Puget’s graph shows 100% Intel utilization until about October of 2017, which is similar to sales data we previously published from our affiliate sales information. The AMD representation remained under 10% until about late 2019 to early 2020, and within 1 year since that mark, Puget saw AMD climb to over 50% of its sales. Puget noted that Threadripper was responsible for a big part of the uptick, and that makes sense: Puget’s market tends to be more focused on professionals, which includes users more likely to need HEDT components.
We’ve been discussing GAAFETs and how they’re set to eventually replace FinFETs in the next few years, as shrinking process and interconnects get more complicated. TSMC, Intel, and Samsung are all working on some version of GAAFET transistors, though Samsung recently previewed what’s possible with its own multi-bridge channel FET (MBCFET), which makes use of nanosheets.
As a reminder, nanosheets are flexible in that they can be built either wide or narrow to augment channel width, leading to either higher performing or lower-power designs. At International Solid-State Circuits Virtual Conference 2021, Samsung Vice President, Taejoong Song said that “We have used FinFET transistors for about a decade, however at 3nm we are using a gate all around transistor.” Song went on to say that the new GAAFET transistors will provide “high speed, low power, and small area."

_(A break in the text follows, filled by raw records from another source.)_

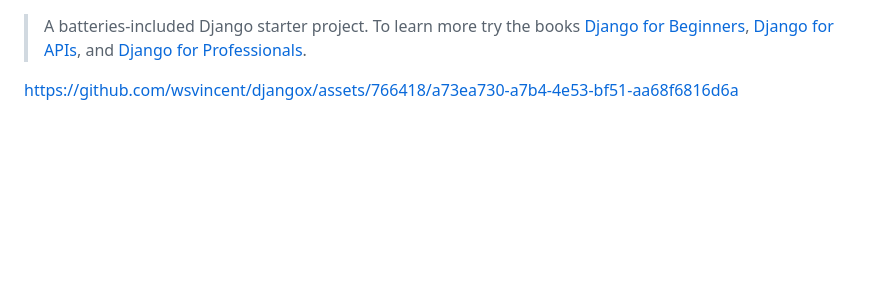
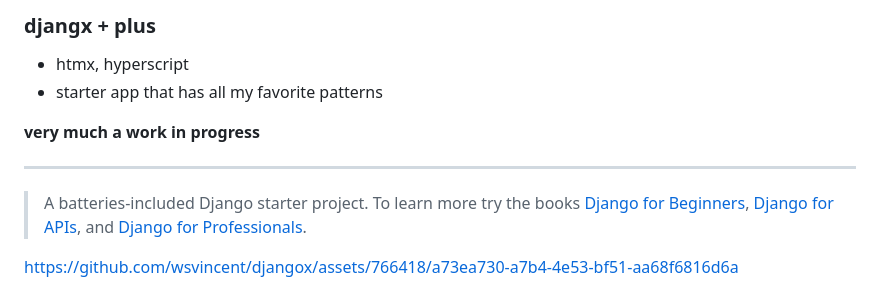
Before and after one commit to wsvincent/djangox, a Markdown page: README.md, the part around the change. Rendered like a GitHub page; blank space fills up the shorter version.

```diff
--- a/README.md
+++ b/README.md
@@ -1,3 +1,11 @@
+### djangx + plus
+
+- htmx, hyperscript
+- starter app that has all my favorite patterns
+
+**very much a work in progress**
+
+---
 > A batteries-included Django starter project. To learn more try the books [Django for Beginners](https://djangoforbeginners.com), [Django for APIs](https://djangoforapis.com), and [Django for Professionals](https://djangoforprofessionals.com).
 
 
```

Again, the distinct advantage held by nanosheets is the flexibility of the “Weff”, or the width of the channel in a transistor. Samsung’s research with nanosheets in potential next generation SRAM (SRAM is predominantly used for the cache on CPUs) highlights this flexibility. Samsung used different width adjustments with SRAM in an effort to reduce the amount of voltage needed to switch the state of an SRAM cell.
“SRAM’s six transistors can be divided into three pairs: the pass gates, the pull ups, and the pull downs. In a FinFET design, the Weff of all three types would be equal. But with nanosheet devices, the Samsung team was free to make alterations. In one they made the pass gates and the pull downs wider. In another, they made the pass gate wider and the pull down narrower,” explains IEEE Spectrum.
The end result was that by using various channel widths afforded by nanosheets, Samsung was able to produce SRAM with a write margin with 230mv less voltage. As we’ve reported previously, Samsung plans to more widely incorporate its multi-bridge channel FETs (MBCFET) at 3nm.